[EXERCISE INSTRUCTIONS]: In the records below, some lines hold the word "section". Copy each of those lines.

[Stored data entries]

......

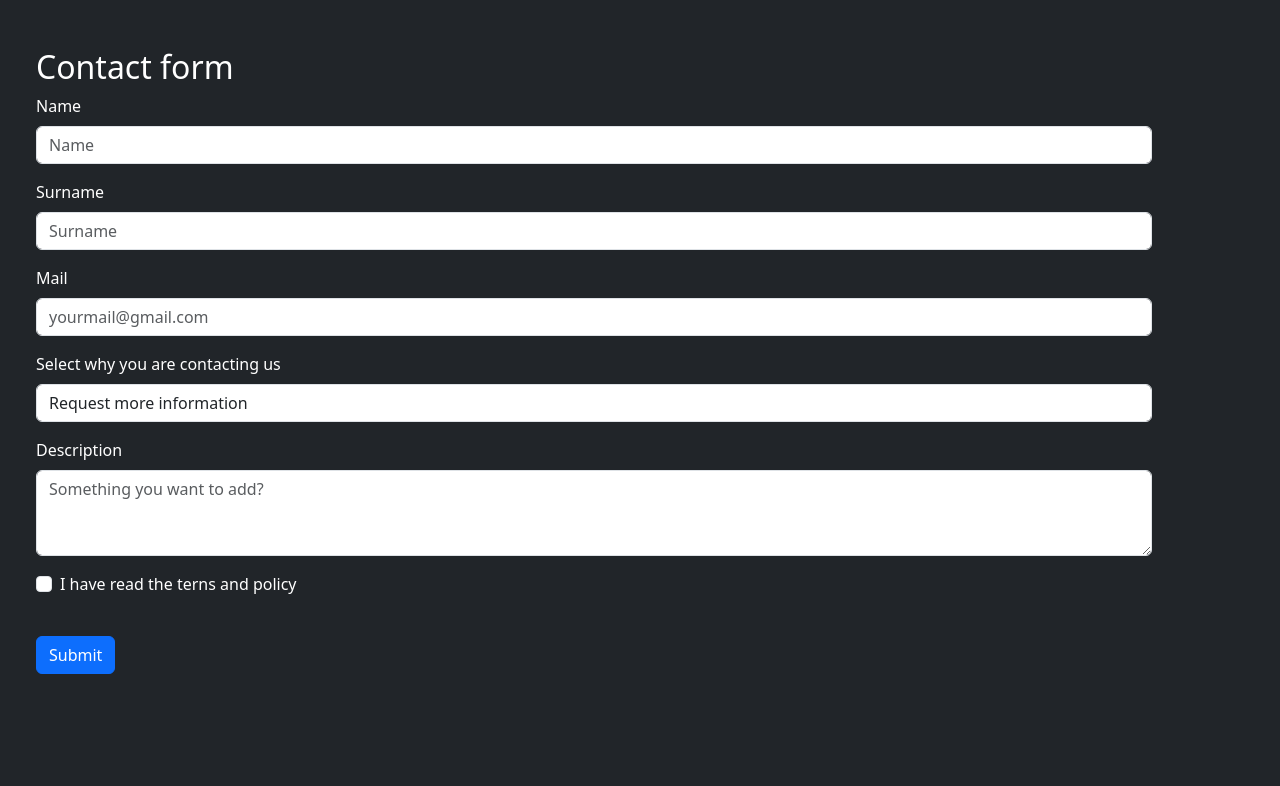
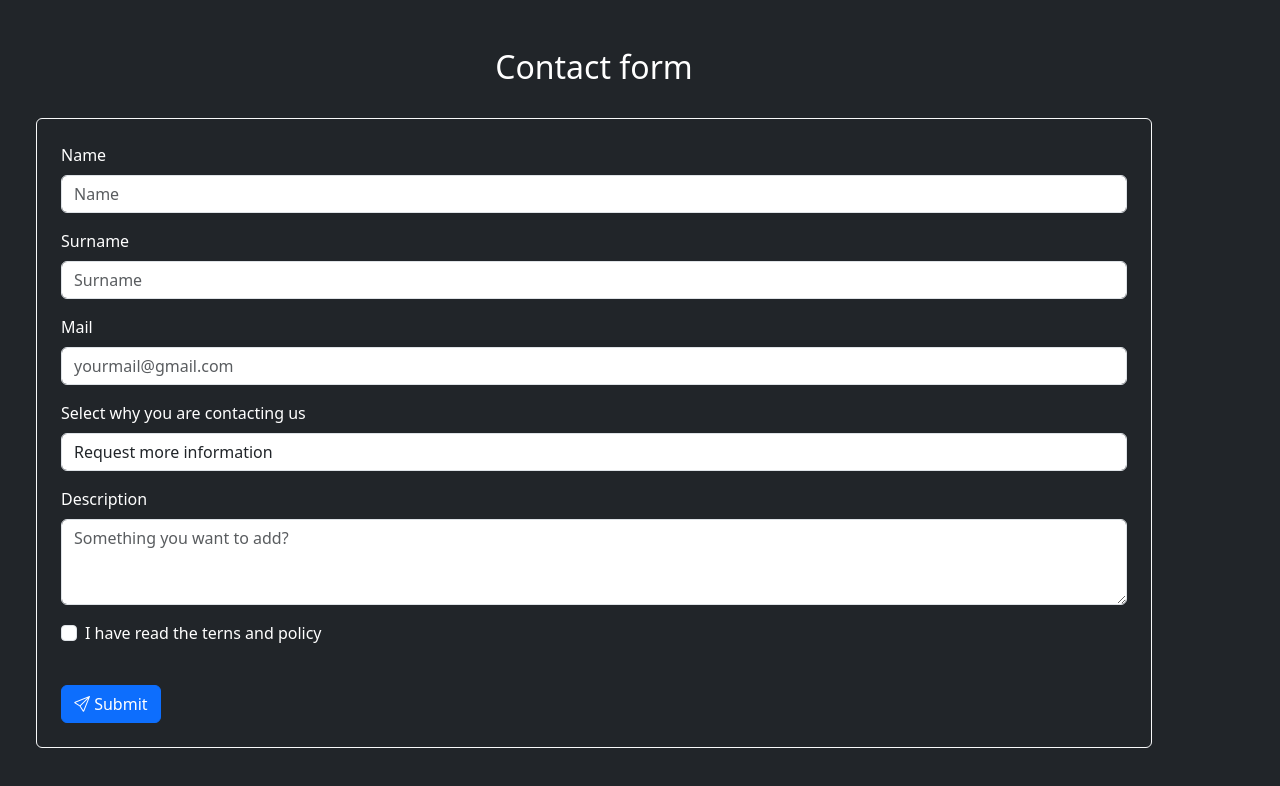
Before and after one commit to annacano0/M09-BootstrapForm, a plain HTML site: page index.html in a window 1280 px wide. Drawn offline with nearby package versions, Linux system fonts and the light colour scheme.

Commit message:
add: modifications to style

```diff
--- a/index.html
+++ b/index.html
@@ -7,6 +7,8 @@
     <title>Bootstrap</title>
     <link href="https://cdn.jsdelivr.net/npm/bootstrap@5.3.2/dist/css/bootstrap.min.css" rel="stylesheet"
         integrity="sha384-T3c6CoIi6uLrA9TneNEoa7RxnatzjcDSCmG1MXxSR1GAsXEV/Dwwykc2MPK8M2HN" crossorigin="anonymous">
+    <link rel="stylesheet" href="https://cdn.jsdelivr.net/npm/bootstrap-icons/font/bootstrap-icons.css">
+
 </head>
 
 <script src="https://cdn.jsdelivr.net/npm/bootstrap@5.3.2/dist/js/bootstrap.bundle.min.js"
@@ -14,10 +16,10 @@
     crossorigin="anonymous"></script>
 
 <body class="bg-dark text-white">
-    <div class="container mt-5 border-dark m-4">
-        <h2>Contact form</h2>
+    <div class="container mt-5 m-4 d-flex flex-column">
+        <h2 class="text-center">Contact form</h2>
 
-        <form class="border-light">
+        <form class="border border-light rounded mt-4 p-4">
             <div class="mb-3">
                 <label for="name" class="form-label">Name</label>
                 <input type="text" class="form-control" id="name" placeholder="Name">
@@ -49,7 +51,9 @@
                 <input type="checkbox" class="form-check-input" id="check">
                 <label for="check" class="form-check-label">I have read the terns and policy</label>
             </div>
-            <button type="submit" class="btn btn-primary mt-4 btn-block">Submit</button>
+            <div class="align-items-right">
+                <button type="submit" class="btn btn-primary mt-4 btn-block"><i class="bi bi-send"></i> Submit</button>
+            </div>
         </form>
     </div>
 </body>
```
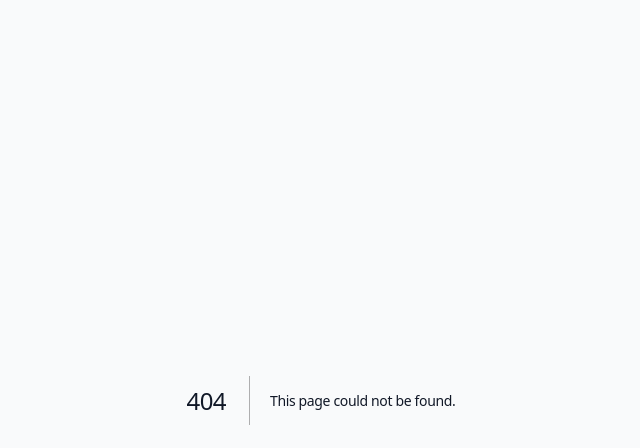
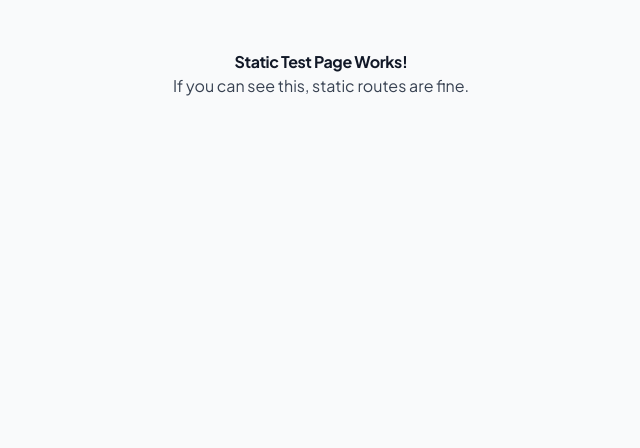
Before and after one commit to bpnelsen/prolink-ezly, a Next.js app: page /confirm-test in a window 1280 px wide. Before the commit this address had no page. Shown: the top 448 px of the page, without its empty margins (319-959 px from the left). Built offline with nearby package versions, Linux system fonts and the light colour scheme.

Commit message:
feat: add static confirm-test page

```diff
--- /dev/null
+++ b/src/app/confirm-test/page.tsx
@@ -0,0 +1,8 @@
+export default function ConfirmTest() {
+  return (
+    <div style={{ padding: '50px', textAlign: 'center' }}>
+      <h1>Static Test Page Works!</h1>
+      <p>If you can see this, static routes are fine.</p>
+    </div>
+  );
+}
```
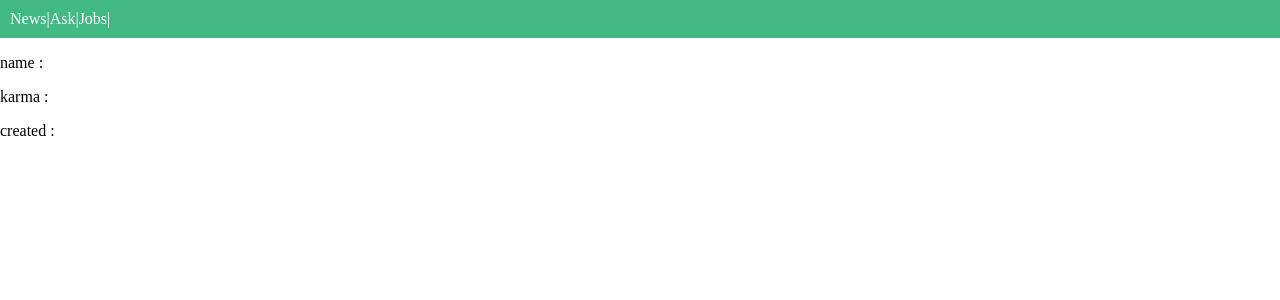
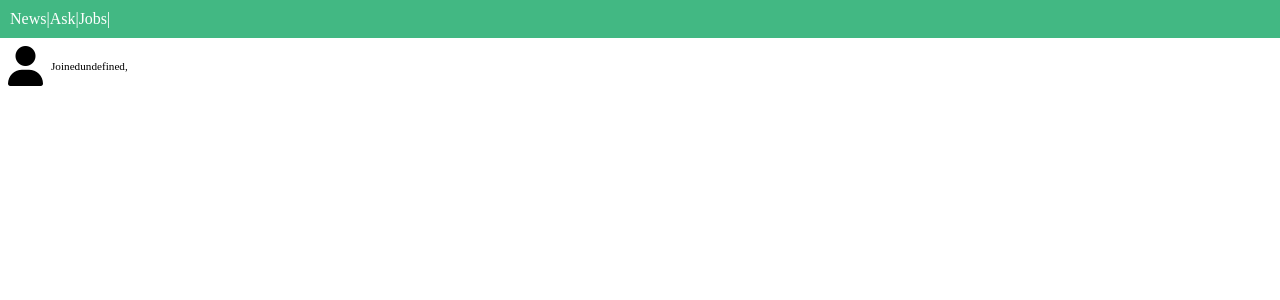
Before and after one commit to guruma99/vue-news, a Vue app: page /user/1 in a window 1280 px wide. Shown: the top 300 px of the page. Built offline with nearby package versions, Linux system fonts and the light colour scheme; no server answers.

Commit message:
♻️ slot 을 이용한 사용자 프로필 컴포넌트 구현

```diff
--- a/src/components/ListItem.vue
+++ b/src/components/ListItem.vue
@@ -16,7 +16,8 @@
               </a>
             </template>
             <template v-else>
-              <router-link v-bind:to="`/item/${item.id}`">
+              <!-- v-bind:to=""를 :to 로 축약 할 수 있어요 -->
+              <router-link :to="`/item/${item.id}`">
                 {{ item.title }}
               </router-link>
             </template>
--- /dev/null
+++ b/src/components/UserProfile.vue
@@ -0,0 +1,60 @@
+<template>
+  <div class="user-container">
+    <div>
+      <i class="fa-solid fa-user"></i>
+    </div>
+    <div class="user-description">
+      <!-- 기존의 데이터 바인딩, props로 받아온 것 :
+        👉 <div>username: {{ info.id }}</div> -->
+
+      <!-- ✅
+        ItemView -> info.user , UserView -> info.id 로 페이지마다 접근하는 속성이 다른데,
+        기존 배운 방법인 가상태그 template에 v-if, else로 접근할 수도 있겠지만
+        좀 더 쉬운 접근으로 slot으로 name을 정의하고 사용했다.-->
+      <slot name="username">
+        <!-- 상위 컴포넌트or페이지에서 정의할 영역 -->
+      </slot>
+      <div class="time">
+        <!--👉기존: time: {{ info.created }} -->
+        <slot name="time">
+          <!-- 상위 컴포넌트or페이지에서 정의할 영역 -->
+        </slot>
+      </div>
+      <slot name="karma">
+        <!-- 상위 컴포넌트or페이지에서 정의할 영역 -->
+      </slot>
+    </div>
+  </div>
+</template>
+<script>
+export default {
+  //info라고 하는 것이 Object타입으로 내려오게 됨.
+  props: {
+    info: Object,
+  },
+  // computed: {
+  //   userInfo() {
+  //     return this.$store.state.user;
+  //   },
+  // },
+};
+</script>
+<style>
+.user-container {
+  display: flex;
+  align-items: center;
+  padding: 0.5rem;
+}
+.fa-user {
+  font-size: 2.5rem;
+}
+.user-description {
+  padding-left: 8px;
+}
+.time {
+  font-size: 0.7rem;
+}
+.content-container {
+  padding: 0.5rem;
+}
+</style>
--- a/src/store/index.js
+++ b/src/store/index.js
@@ -16,8 +16,9 @@ export const store = createStore({
     jobs: [],
     ask: [],
     //use는 하나라서 객체로{}
+    // 여기서 타입 정의를 하면 props로 데이터를 받아 쓸 때도 영향을 미친다.
     user: {},
-    item: [],
+    item: {},
   },
 
   getters: {
--- a/src/views/ItemView.vue
+++ b/src/views/ItemView.vue
@@ -1,26 +1,30 @@
 <template>
   <div>
-    <!--🟡 질문 상세 정보 영역 -->
+    <!--🟡 사용자 정보 -->
     <section>
-      <div class="user-container">
-        <div>
-          <i class="fa-solid fa-user"></i>
-        </div>
-        <div class="user-description">
-          <!-- v-bind:to=""를 :to 로 축약 할 수 있어요 -->
-          <router-link :to="`/user/${fetchedItem.user}`">
+      <!-- 👇UserProfile.vue 컴포넌트 들고오기 -->
+      <user-profile :info="fetchedItem">
+        <!-- :info라고 props넘겨준다. -->
+        <template v-slot:username>
+          <!-- <div>{{ fetchedItem.user }}</div> -->
+          <router-link :to="`/user/${fetchedItem.user}`" class="link-text">
             {{ fetchedItem.user }}
           </router-link>
-          <div class="time">
-            {{ fetchedItem.time_ago }}
-          </div>
-        </div>
-      </div>
+        </template>
+
+        <template v-slot:time>
+          {{ "Posted " + fetchedItem.time_ago }}
+        </template>
+      </user-profile>
     </section>
 
-    <!--🟡 질문 댓글 영역 -->
+    <!--🟡 질문 제목  -->
+    <section>
+      <h2>{{ fetchedItem.title }}</h2>
+    </section>
+
+    <!--🟡 질문 댓글 (본문)  -->
     <section class="content-container">
-      <h2>{{ fetchedItem.title }}</h2>
       <div v-html="fetchedItem.content"></div>
     </section>
   </div>
@@ -30,8 +34,12 @@
 //헬퍼함수 꺼내오기
 //vuex bindings에 fetchedItem으로 되어있음.
 import { mapGetters } from "vuex";
+import UserProfile from "@/components/UserProfile.vue";
 
 export default {
+  components: {
+    UserProfile,
+  },
   computed: {
     ...mapGetters(["fetchedItem"]),
   },
--- a/src/views/UserView.vue
+++ b/src/views/UserView.vue
@@ -1,29 +1,35 @@
-<template>
+<template lang="">
   <div>
-    <p>name : {{ userInfo.id }}</p>
-    <p>karma : {{ this.$store.state.user.karma }}</p>
-    <p>created : {{ this.$store.state.user.created }}</p>
+    <!-- :info라고 props넘겨준다. -->
+    <user-profile :info="userInfo">
+      <template v-slot:username>
+        <div>{{ userInfo.id }}</div>
+      </template>
+      <template v-slot:time>
+        <span>{{ "Joined" + userInfo.created }}, </span>
+      </template>
+      <template v-slot:karma>
+        <span>{{ userInfo.carma }}</span>
+      </template>
+    </user-profile>
   </div>
 </template>
 
 <script>
+import UserProfile from "../components/UserProfile.vue";
 export default {
-  //computed 연산식을 이용하면 👆위의 템플릿의 표현식이
-  //<p>name : {{ this.$store.state.user.id }}</p> 이 부분을
-  // name : {{ userInfo.id }}로 축약 할 수 있다. ✅정돈 된 형태가 될수 있다!
+  components: {
+    UserProfile,
+  },
+  // computed는 오브젝트 형태로 작성해주고 리턴 값은 함수 형태로 작성해주면 된다.
   computed: {
     userInfo() {
       return this.$store.state.user;
     },
   },
   created() {
-    //파라미터로 꺼내온다.
-    console.log(this.$route.params.id);
     const userName = this.$route.params.id;
-    //디스패치로 넘겨서 userview를 호출한다.
     this.$store.dispatch("FETCH_USER", userName);
   },
 };
 </script>
-
-<style></style>
```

......

[OUTPUT FOR THIS EXERCISE]:
     <section>
     </section>
+    <section>
+    </section>
     <section class="content-container">
     </section>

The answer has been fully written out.